“You can’t kill me. You know that.”
It won’t hurt to try.
“I won’t die.”
“I know,” I whisper.
And then I cock the gun.
I take a breath.
I hold it.
“You can’t kill me. I’ll be back, and you know it.”
“No you won’t.”
And then I pull the trigger. And exhale.
And the glorious finale of the chemical bombs roars out from below, the burning city an ember forest of fire and destruction beneath us, smothered helplessly under a blanket of smoke and screams.
No one will save them.
We planned it that way, Jackie and me.
Except I didn’t know what it was that we were planning. And Jackie did.
The bombs have ended. The fireworks are over. The night is empty and dead. The universe is cold. Jackie falls forward, dead as well. But there won’t be a body for them to find. Jackie was never really there.
“Goodbye, Jackie,” I say. “For now, at least.”
And then I get up, and walk back up the cliff side to the car, the engine still running, the driver door open. But first, I put on my headphones and play a song that reminds me of somebody I once knew. I light another cigarette with my lighter. I take off my tinted glasses and try to pull myself together.
Jackie was right. Every moment, every second, has meaning. Even if nothing is special by itself, the overall masterpiece still deserves mentioning. But I can’t accept that, because I killed her. I can’t handle it, because I want it to all be meaningless. I want nothing to matter. I want my actions to have no meaning. But it all matters. Everything.
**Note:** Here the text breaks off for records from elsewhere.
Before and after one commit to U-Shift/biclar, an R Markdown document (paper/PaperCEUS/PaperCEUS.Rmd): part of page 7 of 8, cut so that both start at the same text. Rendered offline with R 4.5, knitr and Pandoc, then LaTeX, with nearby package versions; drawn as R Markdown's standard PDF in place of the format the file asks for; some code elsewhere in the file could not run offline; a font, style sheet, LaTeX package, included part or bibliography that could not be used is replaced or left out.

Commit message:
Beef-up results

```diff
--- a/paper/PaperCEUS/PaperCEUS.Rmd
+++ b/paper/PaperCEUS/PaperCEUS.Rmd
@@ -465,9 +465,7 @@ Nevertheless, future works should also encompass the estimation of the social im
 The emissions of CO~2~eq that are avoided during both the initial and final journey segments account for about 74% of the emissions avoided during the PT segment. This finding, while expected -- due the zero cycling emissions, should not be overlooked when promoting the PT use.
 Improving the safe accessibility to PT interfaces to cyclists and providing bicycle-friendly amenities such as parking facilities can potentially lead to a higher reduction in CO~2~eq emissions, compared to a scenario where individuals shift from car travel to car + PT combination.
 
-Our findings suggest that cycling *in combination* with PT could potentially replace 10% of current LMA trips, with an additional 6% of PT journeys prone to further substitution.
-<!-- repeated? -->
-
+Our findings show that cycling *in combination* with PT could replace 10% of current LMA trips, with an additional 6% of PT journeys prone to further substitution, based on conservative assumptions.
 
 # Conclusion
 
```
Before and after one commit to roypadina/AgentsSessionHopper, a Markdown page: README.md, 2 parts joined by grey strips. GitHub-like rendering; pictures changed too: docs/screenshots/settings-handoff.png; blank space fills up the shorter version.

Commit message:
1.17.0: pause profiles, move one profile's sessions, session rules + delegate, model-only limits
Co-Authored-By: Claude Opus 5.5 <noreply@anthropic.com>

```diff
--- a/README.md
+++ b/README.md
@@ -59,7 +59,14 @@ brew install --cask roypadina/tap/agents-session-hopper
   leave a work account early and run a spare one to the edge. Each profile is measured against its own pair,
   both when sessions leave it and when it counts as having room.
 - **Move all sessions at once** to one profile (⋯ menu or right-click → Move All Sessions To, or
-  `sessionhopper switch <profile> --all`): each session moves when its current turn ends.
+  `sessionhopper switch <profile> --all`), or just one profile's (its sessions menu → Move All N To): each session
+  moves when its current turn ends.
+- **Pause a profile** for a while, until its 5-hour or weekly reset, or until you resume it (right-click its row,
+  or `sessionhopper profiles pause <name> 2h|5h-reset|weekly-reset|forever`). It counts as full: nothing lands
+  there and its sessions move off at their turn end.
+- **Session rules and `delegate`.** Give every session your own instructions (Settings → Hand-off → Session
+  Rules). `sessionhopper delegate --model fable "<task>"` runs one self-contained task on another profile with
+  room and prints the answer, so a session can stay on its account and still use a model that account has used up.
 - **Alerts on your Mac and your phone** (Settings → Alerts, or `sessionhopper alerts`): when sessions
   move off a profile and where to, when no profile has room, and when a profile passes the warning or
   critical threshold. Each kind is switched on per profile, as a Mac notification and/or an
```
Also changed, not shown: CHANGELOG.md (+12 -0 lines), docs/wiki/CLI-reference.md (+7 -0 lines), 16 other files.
They won’t find a body, because Jackie was never really there. But I was.
I’m not crazy.